I don’t like them because I think those two dorky brothers are full of themselves. I don’t like them because they spam me every week trying to get me to sign up for their stupid forums, and I can’t get off their email list. I don’t like them because they recommended Iomega a long time ago, and I lost money on it. But the main reason I don’t like them is because they charge people a fair chunk of change for what I consider mediocre advice at best.
But I digress. This book is an easily digestible introduction to interpreting company fundamentals. For the beginner stock investor it’s a fine choice. I suspect that there are any number of other books, or webpages, which do at least as good of a job. But I’d have no problem recommending this book to any beginning investor.
I’m not a huge fan of this book. The author tries to describe several different types of people, and their psychological issues with money. I guess the reason I’m not a fan is that I didn’t recognize myself in any of the categories, so I didn’t get a lot out of it. I did recognize some of my friends. And perhaps if they read the book, they would recognize me.
I’m still giving “Mind Over Money” a decent rating because I think it has something useful to say, if the reader is receptive to the message. Unlike “The Overspent American” which seems to focus on one type of personality, “Mind Over Money” spends a chapter each looking at numerous kinds of money neuroses.
Like many books allegedly about Buffett’s investment strategies, this one can’t help heaping praise on Buffett. Personally I find that tiring. I admire Buffett and his success, but I don’t have to have his success beaten into me every… single… day.

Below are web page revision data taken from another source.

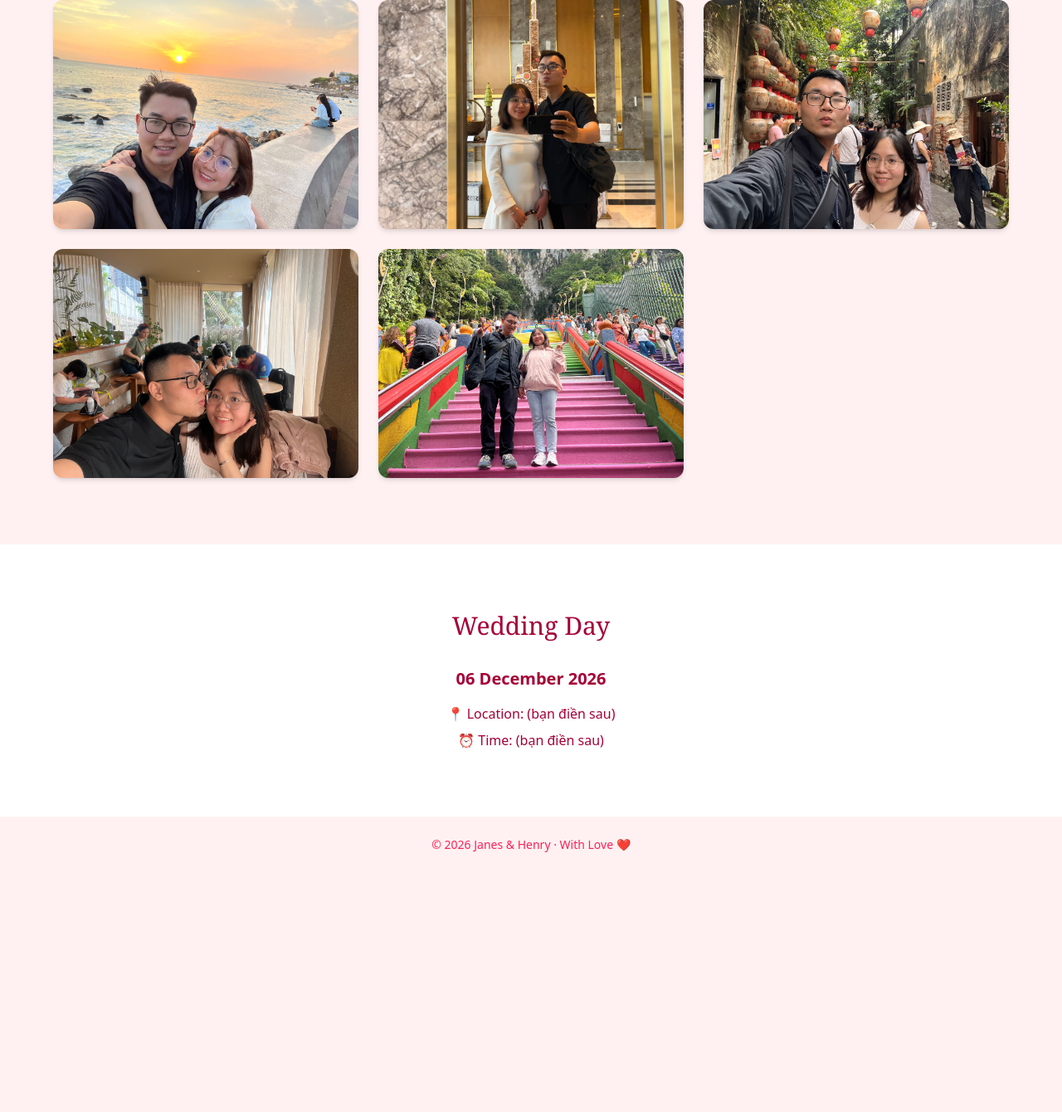
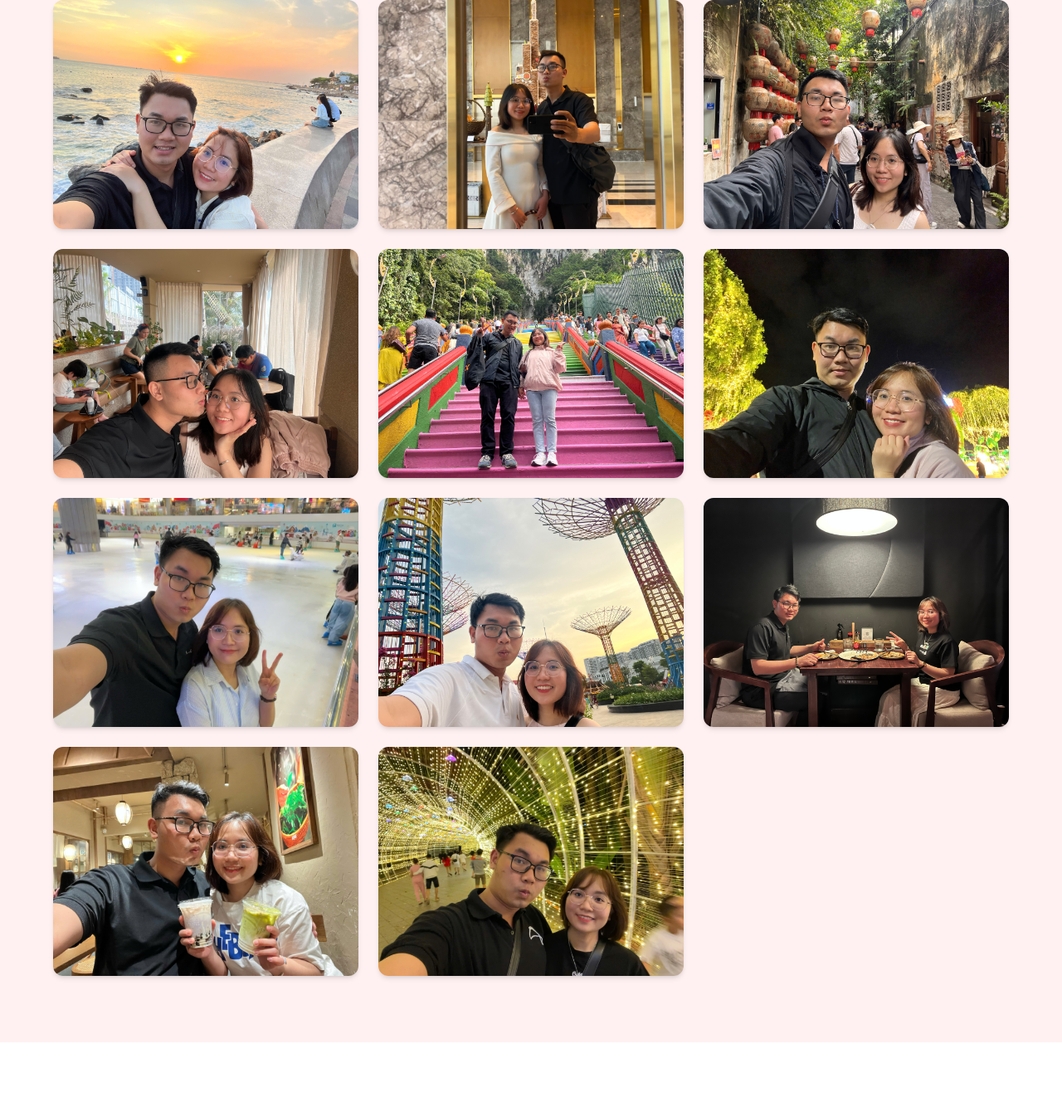
Before and after one commit to DatPHP/Wedding-Janes-Henry-2026, a Next.js app: page / in a window 1280 px wide. Shown: the part 1755-3095 px from the top of the page at 83% size. Before the commit the page ends 2807 px from the top, so only its background shows below. Built offline with nearby package versions, Linux system fonts and the light colour scheme.

Commit message:
complete list of memory images

```diff
--- a/components/Gallery.tsx
+++ b/components/Gallery.tsx
@@ -9,6 +9,12 @@ const images = [
     "/images/couple-6.jpg",
     "/images/couple-7.jpg",
     "/images/couple-8.jpg",
+    "/images/couple-9.jpg",
+    "/images/couple-10.jpg",
+    "/images/couple-11.jpg",
+    "/images/couple-12.jpg",
+    "/images/couple-13.jpg",
+    "/images/couple-14.jpg",
 ];
 
 export default function Gallery() {
```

Beyond that, though, this book serves as a reasonable primer into value investing. The author looks at numerous of Buffett’s investments and explains the reasoning behind why he put his money where he did. In that regard it’s a valuable read. But unfortunately one of the lessons from the book is that an average Joe, like you or me, could never hope to duplicate Buffett’s success.
You see, calling Buffett a value investor is an extraordinary simplification. He is a value investor with unparalleled access and visibility into the companies in which he invests. That’s something you or I would never get. So while this book may be interesting (or may not be), I really don’t think it’s very useful.
I reviewed this book a while ago, and my opinion hasn’t changed. This seems like a master’s thesis that was stretched out to 200 pages. The point it makes is simple, but to the personal finance crowd it’s preaching to the choir.
I think this book might make a decent 20-page e-book or research paper. But it’s not worth paying money for.
Years and years ago, DRIPs were all the rage. DRIP stands for “Dividend Re-Investment Program”, and these were basically low-cost ways to buy stocks directly from a company, thus cutting out the broker. My last couple years in college my wife and I started doing this, buying IBM directly by sending in $20 per month.
But then the internet came along, and with it came discount brokers. All of a sudden, the commissions to buy stocks were chopped in half, then in half again. I haven’t looked recently, but I suspect you can buy stocks for a few dollars now, and services like sharebuilder provide the same benefits of DRIPs without the hassle of dealing with numerous companies.
So, while this book was an interesting read in the mid-90s, it’s no longer relevant.
Ugh. OK, I should probably write more than that. Whether or not you like this book will probably depend on your leanings. If you think Walmart is evil, you’ll like this book. If you think unions are evil, you probably won’t like this book. I didn’t like this book.
To me, it reads like a documentary from that fat guy that directed “Bowling For Columbine”. You realize a few minutes into it that objective reporting ranks a distant second to the author’s agenda. The author immersed herself in the world of minimum wage work, and “reported” on how tough it was to get by.
If I was convinced by anything at the end of the book, it’s that people in minimum wages jobs are there because they refuse to get out.
Now I don’t really believe that, I’m just saying that’s the impression I got from reading this book. I found it annoying.